During World War II, the government commissioned artists to make propaganda posters comparing “loose” women to loaded guns:
These are two examples of the “American Plan,” a “social hygiene” campaign ostensibly devised to protect the nation from sexually transmitted infections. As a result of the Plan, tens or perhaps hundreds of thousands of allegedly "promiscuous" American women were quarantined, detained, and forced to undergo gynecological exams—that is, sexually assaulted. (If you’re interested in learning more about the American Plan, check out THE TRIALS OF NINA McCALL Sex, Surveillance, and the Decades- Long Government Plan to Imprison “Promiscuous” Women by Scott W. Stern, or his article in Time.) Epidemiologists participated in creating this “public education campaign.” It’s commonly known that women are more susceptible to infection than men—Dr. Debby Herbenick says, “In terms of anatomy, vaginas leave women more exposed and vulnerable to sexually transmitted infections than male anatomy, since the penis is covered with skin which serves as a good barrier for several STIs.” So why would epidemiologists figure “loose” women as vectors of transmission and infection? They were creating a pretext to show men and women alike that female sexuality, untethered from male control, is dangerous and morally corrosive. It is literally a "national disease."
But that was in the early 20th Century, surely we’re more enlightened than that now, right? Wrong. A psychiatrist recently told me about a harrowing experience a female patient of hers had in an emergency room—in 2019. The patient sometimes experienced acute and debilitating anxiety; during one such episode, she called her psychiatrist who suggested they meet at the local hospital emergency room. The patient showed up early. By the time the psychiatrist arrived, her patient had been diagnosed as manic depressive by the ER’s attending physician, an "experienced" male doctor, and she’d been given antipsychotics. When the psychiatrist protested that her patient did not have bipolar disorder and did not need medication, the attending physician said he’d taken the patient’s sexual history and upon hearing she’d had six partners in 13 months, presumed that a woman with such a “high” partner count must be in the throes on a manic episode. It couldn’t be that the woman simply enjoyed sex—no, it must be mental illness. But this kind of oppression happens at the state level, as well. Make no mistake: bills like the ones just passed in Ohio, Georgia, and Alabama to ban abortion at conception are attempts by the state to control women’s sexuality by controlling their reproductive choices.
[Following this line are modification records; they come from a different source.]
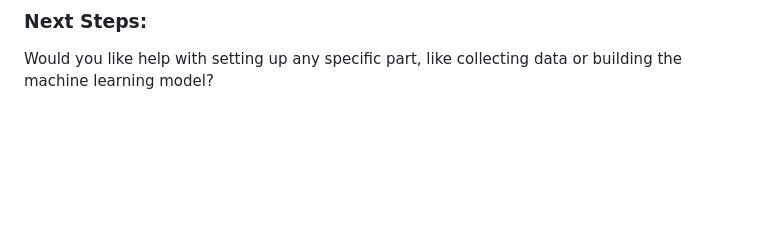
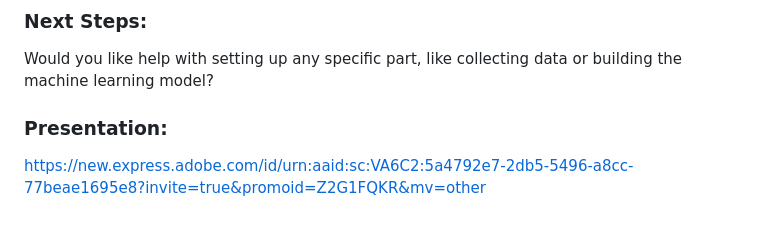
Before and after one commit to vasantsaladi/hackotc, a Markdown page: README.md, the part around the change. Rendered like a GitHub page; blank space fills up the shorter version.

```diff
--- a/README.md
+++ b/README.md
@@ -66,3 +66,6 @@ To build a system that gathers information about countries and makes predictions
 
 ### Next Steps:
 Would you like help with setting up any specific part, like collecting data or building the machine learning model?
+
+### Presentation:
+https://new.express.adobe.com/id/urn:aaid:sc:VA6C2:5a4792e7-2db5-5496-a8cc-77beae1695e8?invite=true&promoid=Z2G1FQKR&mv=other
```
And it’s much worse for women of color. Going back to our country’s founding, the rape of enslaved women was justified by their “inherent” sexual insatiability, their “innate” promiscuity. Fast forward to the American Plan, which hugely disproportionately victimized black women, and we see that these deep-rooted stereotypes were maintained, as the implementers of the Plan “enthusiastically warned that nonwhite women were less moral, intent on infecting soldiers and that blacks in particular were a ‘syphilis soaked race.’”
In more recent history, scholars like bell hooks, Patricia Hill Collins, and Mireille Miller Young examine how sexuality has been used to keep black women in particular contained. Young, for instance, has written extensively on the fact that within sex work like stripping or pornography, where black bodies are highly fetishized and exoticized, black workers make substantially less money under substantially worse conditions. In Young’s words, “it speaks to the ways in which there's this simultaneous problem: a deep desire to have those bodies present and to consume those bodies as commodities, but a deep disgust for black people, our humanity and our bodies, at the same time that allows that devaluing to function.”
What is it about female sexuality and sexual expression that society finds so threatening? Why did we create a culture wherein women who lust think of themselves as freaks—and supposed medical professionals diagnose them as literally mentally ill?
I study and write about female sexuality because of the long history and present moment where women have their sexuality dictated to them by men in power. And it’s time for a change.